Researchers tracked 2,232 twins from England and Wales from ages 5 to 18 — 12 percent of whom had ADHD during childhood. Remarkably, 78 percent of those with ADHD in childhood didn’t have it once they hit adulthood. What’s more, by age 18, they didn’t suffer any more sleep problems than those never afflicted with the brain disorder — important, since children with ADHD seem more prone to sleep issues, according to the research team.
“Yes, by 18, they may be too old to spare their parents the wakeful nights, but parents want the best for their children and it will give many some welcome solace to know that things could improve in future,” writes study author Alice M. Gregory of the University of London, whose findings were published Tuesday in the Journal of Clinical Child & Adolescent Psychology.
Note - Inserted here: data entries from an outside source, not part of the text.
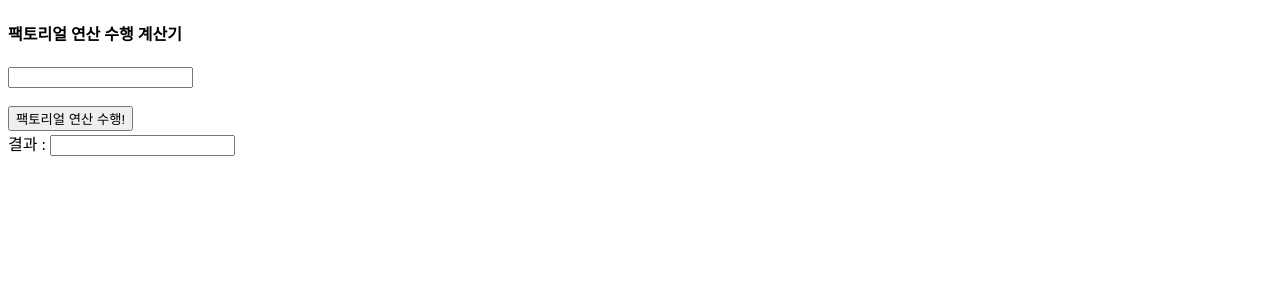
Repository: JavaJin96/kr.or.ddit.WebApp
Page: http://localhost/webStudy01/02/factorial.do
These files come from the project's save history. The page is drawn as it stood at one moment and after the next save; the edit follows.
The browser window is 1280 px wide. The pictures show the whole page.
The page is served by Tomcat 9.

Above is the page before, as saved 2022-02-28 01:26:58.
Console error: SyntaxError: missing ) after argument list

After the next save:
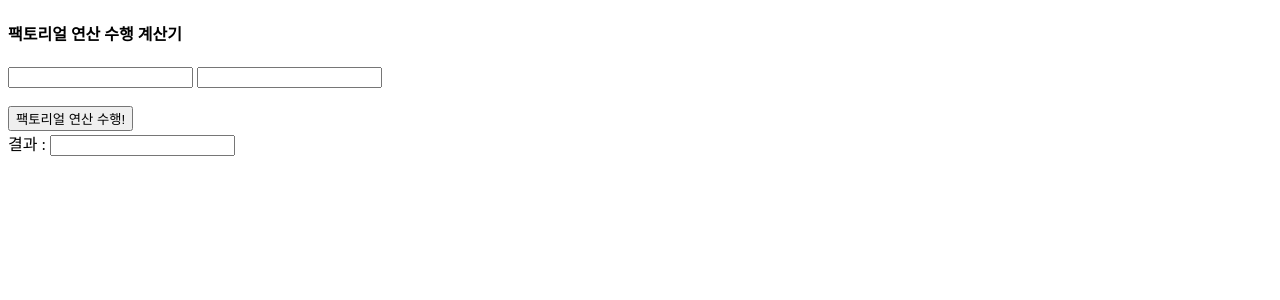
Saved 76 s later.
--- a/6.JspSpring/workspace/webStudy01/webapp/WEB-INF/views/factorial.jsp
+++ b/6.JspSpring/workspace/webStudy01/webapp/WEB-INF/views/factorial.jsp
@@ -14,6 +14,7 @@
 	<h4>팩토리얼 연산 수행 계산기</h4>
 	<form method="post" name="factorialForm">
 	<input type='number' name='num' id="num">
+	<input type="text" name="param1">
 	<br><br>
 	<button type="submit">팩토리얼 연산 수행!</button>
 	</form>
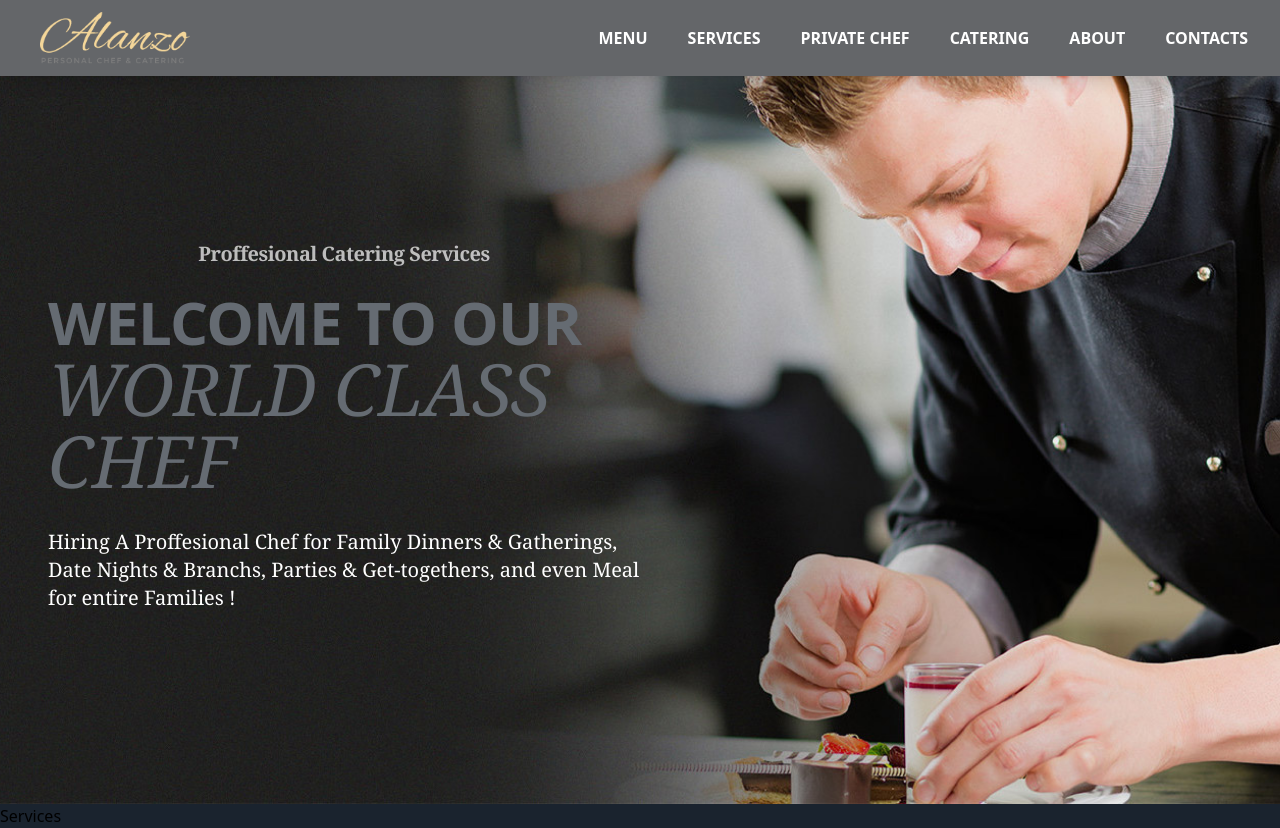
Repository: remydev47/alanzo
Page: /
The author's editor kept a copy of each file at every save. The page is drawn from the files as they stood at one save, then again after the next save.
The browser window is 1280 px wide. The pictures show the whole page.
The project was rebuilt for these pictures with package versions that can differ from the ones it lists, and the page was loaded fresh each time. The framework's server and built-in components were replaced by stand-ins that run in the browser. Also part of the build but not shown: next.config.js, components/Aboutus.tsx, components/Consulting.tsx, components/Catering.tsx, components/Menu.tsx, components/Testimonials.tsx, components/CTA.tsx, components/Footer.tsx.

Above is the page before, as saved 2022-12-17 11:17:06.

After the next save:
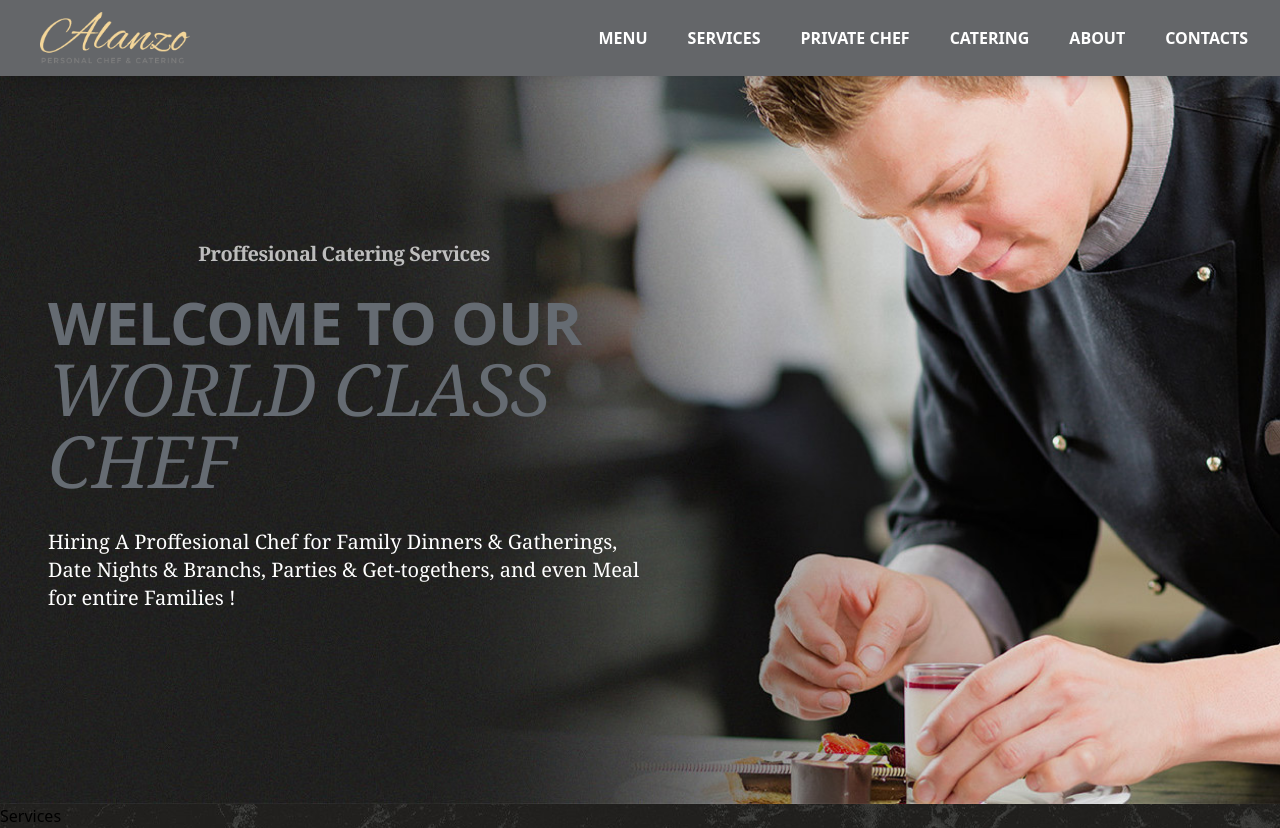
Saved 2 min 7 s later.
--- a/pages/index.tsx
+++ b/pages/index.tsx
@@ -6,7 +6,7 @@ import { Hero, Services } from '../components'
 
 const Home: NextPage = () => {
   return (
-    <div className="bg-primary-black">
+    <div className="bg-[url('/images/bg_2.jpg')]">
       <Head>
         <title>Avantos</title>
         <link rel="icon" href="/favicon.ico" />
Gregory acknowledges, however, the possibility that childhood sleep problems could be giving rise to ADHD in some cases. “There’s an element of what comes first: ADHD or sleeplessness? The story can be complex,” she adds in the article about her findings published on The Conversation.
To further understand the relationship between ADHD and sleep problems, the researchers also compared identical and non-identical twins to figure out how nature (one’s genes) and nurture (one’s environment) factor into the equation. Both components had nearly equal sway, meaning both ought to be considered in the quest to help prevent and resolve these issues in kids, according to Gregory.
The Centers for Disease Control and Prevention estimates that, as of 2011, 11 percent of children ages of 4 and 17 received an ADHD diagnosis.
More from U.S. News